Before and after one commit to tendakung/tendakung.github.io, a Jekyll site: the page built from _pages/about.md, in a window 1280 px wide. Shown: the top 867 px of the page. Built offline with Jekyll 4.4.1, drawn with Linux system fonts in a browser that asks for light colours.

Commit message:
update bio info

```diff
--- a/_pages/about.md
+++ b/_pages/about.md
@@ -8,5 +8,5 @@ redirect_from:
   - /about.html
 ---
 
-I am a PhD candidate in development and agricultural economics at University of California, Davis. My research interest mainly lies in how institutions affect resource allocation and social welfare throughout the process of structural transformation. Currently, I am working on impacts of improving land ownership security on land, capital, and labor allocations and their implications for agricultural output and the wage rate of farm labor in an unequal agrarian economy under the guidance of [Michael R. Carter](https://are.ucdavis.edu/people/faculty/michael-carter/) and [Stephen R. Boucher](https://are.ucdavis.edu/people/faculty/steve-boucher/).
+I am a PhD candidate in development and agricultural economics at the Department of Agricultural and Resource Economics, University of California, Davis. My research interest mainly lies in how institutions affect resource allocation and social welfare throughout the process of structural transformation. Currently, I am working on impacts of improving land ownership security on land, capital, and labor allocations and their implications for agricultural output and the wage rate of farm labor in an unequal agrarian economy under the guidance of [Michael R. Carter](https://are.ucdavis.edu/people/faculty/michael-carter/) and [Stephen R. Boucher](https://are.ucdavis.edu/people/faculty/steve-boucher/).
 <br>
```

▸ What to produce: The full listing above needs to be output exactly.

▸ Problem solution:
Before and after one commit to tendakung/tendakung.github.io, a Jekyll site: the page built from _pages/about.md, in a window 1280 px wide. Shown: the top 867 px of the page. Built offline with Jekyll 4.4.1, drawn with Linux system fonts in a browser that asks for light colours.

Commit message:
update bio info

```diff
--- a/_pages/about.md
+++ b/_pages/about.md
@@ -8,5 +8,5 @@ redirect_from:
   - /about.html
 ---
 
-I am a PhD candidate in development and agricultural economics at University of California, Davis. My research interest mainly lies in how institutions affect resource allocation and social welfare throughout the process of structural transformation. Currently, I am working on impacts of improving land ownership security on land, capital, and labor allocations and their implications for agricultural output and the wage rate of farm labor in an unequal agrarian economy under the guidance of [Michael R. Carter](https://are.ucdavis.edu/people/faculty/michael-carter/) and [Stephen R. Boucher](https://are.ucdavis.edu/people/faculty/steve-boucher/).
+I am a PhD candidate in development and agricultural economics at the Department of Agricultural and Resource Economics, University of California, Davis. My research interest mainly lies in how institutions affect resource allocation and social welfare throughout the process of structural transformation. Currently, I am working on impacts of improving land ownership security on land, capital, and labor allocations and their implications for agricultural output and the wage rate of farm labor in an unequal agrarian economy under the guidance of [Michael R. Carter](https://are.ucdavis.edu/people/faculty/michael-carter/) and [Stephen R. Boucher](https://are.ucdavis.edu/people/faculty/steve-boucher/).
 <br>
```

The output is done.